When you work outdoors you are surrounded by wildlife. You will see wildlife every single day, It would be impossible not to. It may be as small as a mosquito or as large as a moose, but wildlife is everywhere. And more wildlife sees you from their hidden perches and under shrubs, than you can even imagine.
Working in the wilderness is awesome because you do have the opportunity to encounter great creatures. It might be a frightful run-in with a bear or a close encounter with a squirrel, but its wildlife and having those encounters is why you’re out in the woods to begin with.
There are tons of jobs that put you in direct contact with wildlife on a daily basis.
You may be a veterinarian that works with the forest service, a fish hatchery worker with the US Fish and Wildlife Service, a scuba diving park ranger with the National Park Service, a wildlife rescuer, a forest biologist, or any number of positions that’s put you out in the fresh air where the animals live.
Wildlife jobs are not too hard to get. Yes, some take extensive training, like being a veterinarian, but others are plentiful for entry-level workers like you. The job requirements are minimal and you’ll get the opportunity to get out and see the wilds. Jobs where you are hands on with animals are harder to get, because lots of people want to work animals, especially wild animals, even though those jobs can be dangerous.
To really be hands on with animals in the wild, you’ll need training and you may have to work with professionals. A good place to gain animal experience is at the Humane Society. But if you’re determined to get out in the field and really get in touch with your wild side. There are jobs available for you, if you are qualified.
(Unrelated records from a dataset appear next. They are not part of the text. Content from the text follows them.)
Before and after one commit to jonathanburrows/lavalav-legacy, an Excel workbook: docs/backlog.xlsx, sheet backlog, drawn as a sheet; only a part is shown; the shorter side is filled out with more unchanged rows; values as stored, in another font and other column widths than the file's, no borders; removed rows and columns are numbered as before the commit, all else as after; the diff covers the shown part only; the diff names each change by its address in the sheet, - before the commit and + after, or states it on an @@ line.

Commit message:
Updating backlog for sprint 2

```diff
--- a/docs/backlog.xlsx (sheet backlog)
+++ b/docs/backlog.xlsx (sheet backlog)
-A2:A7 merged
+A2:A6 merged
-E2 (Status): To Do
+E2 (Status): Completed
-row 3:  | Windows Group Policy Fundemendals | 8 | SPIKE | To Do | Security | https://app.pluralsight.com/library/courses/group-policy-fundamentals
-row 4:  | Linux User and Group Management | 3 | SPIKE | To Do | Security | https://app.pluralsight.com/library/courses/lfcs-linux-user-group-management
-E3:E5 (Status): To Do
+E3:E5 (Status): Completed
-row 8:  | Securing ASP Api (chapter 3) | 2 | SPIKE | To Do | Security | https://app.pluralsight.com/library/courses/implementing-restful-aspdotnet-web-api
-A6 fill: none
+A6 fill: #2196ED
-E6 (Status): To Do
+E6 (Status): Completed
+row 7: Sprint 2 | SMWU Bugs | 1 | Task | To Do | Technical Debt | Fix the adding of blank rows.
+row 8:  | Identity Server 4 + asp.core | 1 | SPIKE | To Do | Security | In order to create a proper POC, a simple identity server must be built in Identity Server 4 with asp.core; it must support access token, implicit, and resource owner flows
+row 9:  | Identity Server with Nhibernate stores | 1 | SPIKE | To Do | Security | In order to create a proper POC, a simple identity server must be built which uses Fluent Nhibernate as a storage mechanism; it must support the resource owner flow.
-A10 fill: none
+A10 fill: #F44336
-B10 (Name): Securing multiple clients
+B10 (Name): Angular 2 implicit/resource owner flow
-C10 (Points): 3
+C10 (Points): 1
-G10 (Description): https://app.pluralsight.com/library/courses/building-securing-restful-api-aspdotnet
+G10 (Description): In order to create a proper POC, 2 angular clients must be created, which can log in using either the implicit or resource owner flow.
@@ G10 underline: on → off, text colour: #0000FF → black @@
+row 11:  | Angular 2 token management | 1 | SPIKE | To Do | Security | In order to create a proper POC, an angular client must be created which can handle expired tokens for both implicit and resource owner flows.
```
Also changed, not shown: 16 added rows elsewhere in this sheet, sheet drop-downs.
You may work as a field worker for a season and get college credit. Field workers can do lots of things – conservation, inspecting different environments, research, or ecology. These science majors are out in the field all the time – the same fields that elk and fox roam. Another job is catching, tagging, and trapping birds for the US Fish and Wildlife Service. This is literally a hands-on job because you’ll be attaching radio collars to birds, then studying where they go. Field workers can plan on $11 to $14 an hour.
Working with animals is awesome. Sometimes the best way to get these jobs is to work for a season at a park or forest to make contacts. Then the next season you’re there, you’ll know all the right people to ask for the best jobs. Once you get the job, you’ll probably hang on to it for a while.